...a condensed history of the Wild West show, homing in on the unlikely bond between Buffalo Bill and Sitting Bull … Blood Brothers offers a brisk and compassionate retelling of a familiar story, but falters at times under the weight of its author’s dogged optimism about the redemptive power of this ‘strange friendship.’
Stillman’s writing can be beautiful and evocative, but there are some head-scratchers, too...She is also prone to dizzyingly long sentences, some of which clock in at 100 words. Finally, with most of the conversations between the protagonists lost to time, along with their thoughts, Stillman too often compensates with speculation, couching her points with ‘perhaps,’ ‘maybe,’ ‘may have said,’ ‘may have replied,’ and the like … While the book’s subtitle promises ‘the story of the strange friendship,’ we end up understanding less about the friendship — its meaning to the two men — than about its strangeness, tinged with tragedy.

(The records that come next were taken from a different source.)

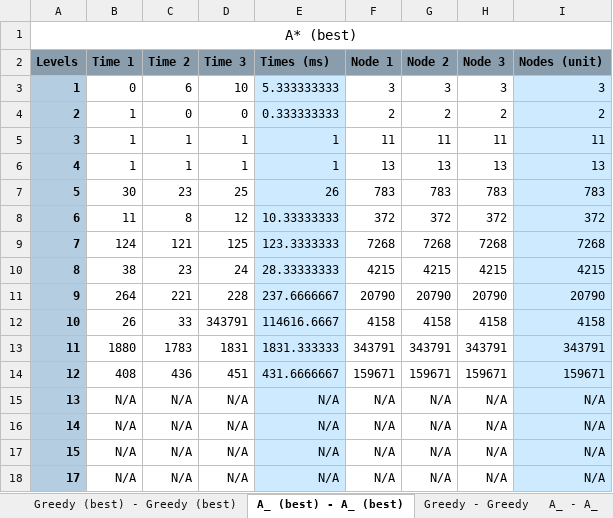
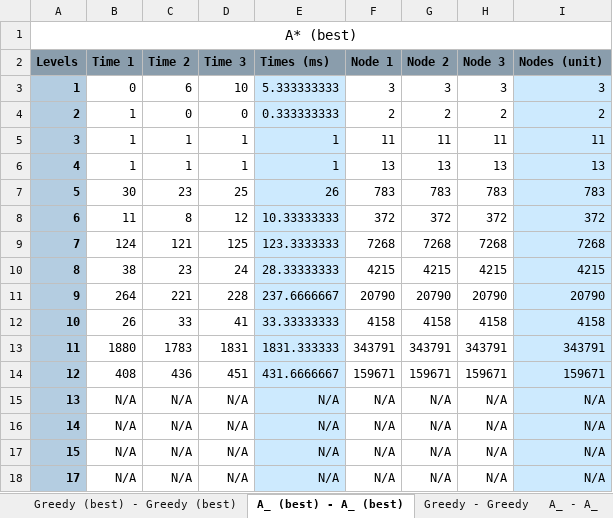
Before and after one commit to nmtc01/IART-Proj, an Excel workbook: docs/IART - measures.xlsx, sheet A_ (best) - A_ (best), drawn as a sheet; values as stored, in another font and other column widths than the file's, no borders; charts and pictures not drawn; the diff names each change by its address in the sheet, - before the commit and + after, or states it on an @@ line.

```diff
--- a/docs/IART - measures.xlsx (sheet A_ (best) - A_ (best))
+++ b/docs/IART - measures.xlsx (sheet A_ (best) - A_ (best))
-D12 (Time 3): 343791
+D12 (Time 3): 41
-E12 (Times (ms)): 114616.6667
+E12 (Times (ms)): 33.33333333
```
Also changed, not shown: sheet A_ - A_, sheet Resumo da exportação, other sheet tabs, charts or pictures, 2 other files.
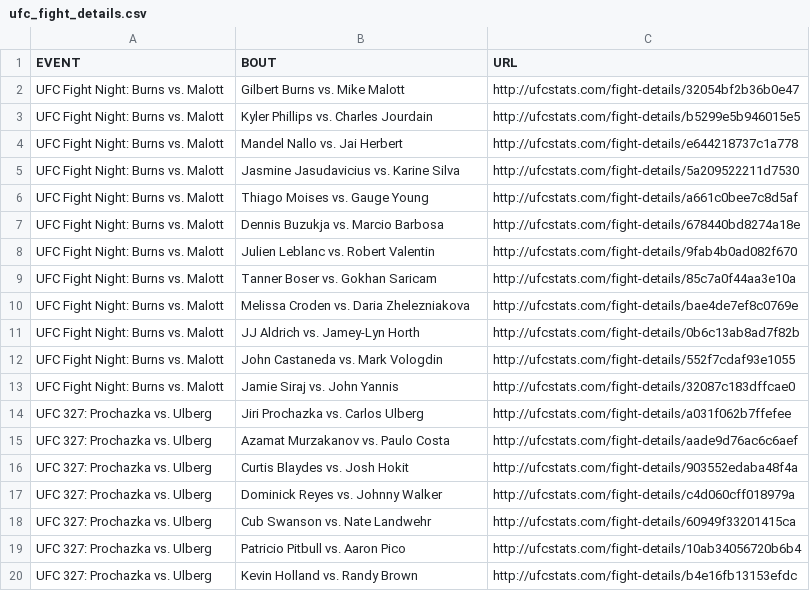
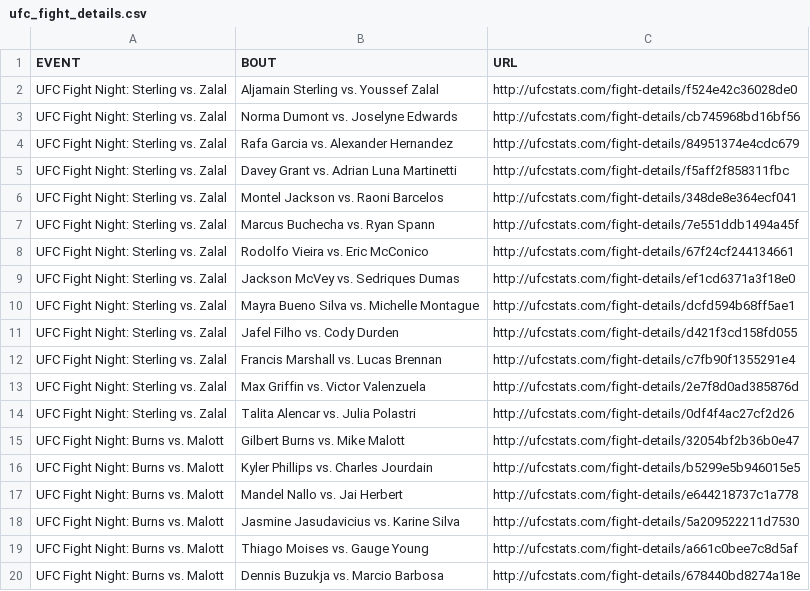
Before and after one commit to Greco1899/scrape_ufc_stats, a CSV file: ufc_fight_details.csv, drawn as a sheet; only a part is shown; the shorter side is filled out with more unchanged rows; the diff names each change by its address in the sheet, - before the commit and + after, or states it on an @@ line.

Commit message:
2026-04-26 data refresh

```diff
--- a/ufc_fight_details.csv
+++ b/ufc_fight_details.csv
+row 2: UFC Fight Night: Sterling vs. Zalal | Aljamain Sterling vs. Youssef Zalal | http://ufcstats.com/fight-details/f524e42c36028de0
+row 3: UFC Fight Night: Sterling vs. Zalal | Norma Dumont vs. Joselyne Edwards | http://ufcstats.com/fight-details/cb745968bd16bf56
+row 4: UFC Fight Night: Sterling vs. Zalal | Rafa Garcia vs. Alexander Hernandez | http://ufcstats.com/fight-details/84951374e4cdc679
+row 5: UFC Fight Night: Sterling vs. Zalal | Davey Grant vs. Adrian Luna Martinetti | http://ufcstats.com/fight-details/f5aff2f858311fbc
+row 6: UFC Fight Night: Sterling vs. Zalal | Montel Jackson vs. Raoni Barcelos | http://ufcstats.com/fight-details/348de8e364ecf041
+row 7: UFC Fight Night: Sterling vs. Zalal | Marcus Buchecha vs. Ryan Spann | http://ufcstats.com/fight-details/7e551ddb1494a45f
+row 8: UFC Fight Night: Sterling vs. Zalal | Rodolfo Vieira vs. Eric McConico | http://ufcstats.com/fight-details/67f24cf244134661
+row 9: UFC Fight Night: Sterling vs. Zalal | Jackson McVey vs. Sedriques Dumas | http://ufcstats.com/fight-details/ef1cd6371a3f18e0
+row 10: UFC Fight Night: Sterling vs. Zalal | Mayra Bueno Silva vs. Michelle Montague | http://ufcstats.com/fight-details/dcfd594b68ff5ae1
+row 11: UFC Fight Night: Sterling vs. Zalal | Jafel Filho vs. Cody Durden | http://ufcstats.com/fight-details/d421f3cd158fd055
+row 12: UFC Fight Night: Sterling vs. Zalal | Francis Marshall vs. Lucas Brennan | http://ufcstats.com/fight-details/c7fb90f1355291e4
+row 13: UFC Fight Night: Sterling vs. Zalal | Max Griffin vs. Victor Valenzuela | http://ufcstats.com/fight-details/2e7f8d0ad385876d
+row 14: UFC Fight Night: Sterling vs. Zalal | Talita Alencar vs. Julia Polastri | http://ufcstats.com/fight-details/0df4f4ac27cf2d26
```
Also changed, not shown: ufc_event_details.csv, 1 other file.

Relating large events in the guise of paired persons, friends or enemies, is an old storytelling strategy, not much used these days. Stillman neatly revives it in this portrait of the uncomplicated, mutually admiring friendship of the Lakota leader Sitting Bull and William Cody, aka Buffalo Bill. Adding a third to them in the form of the sharpshooter and all-around interesting person Annie Oakley, the author looks at the clash of cultures and how each character resolved or sometimes ignored differences to form bonds of respect … Thoughtful and thoroughly well-told—just the right treatment for a subject about which many books have been written before, few so successfully.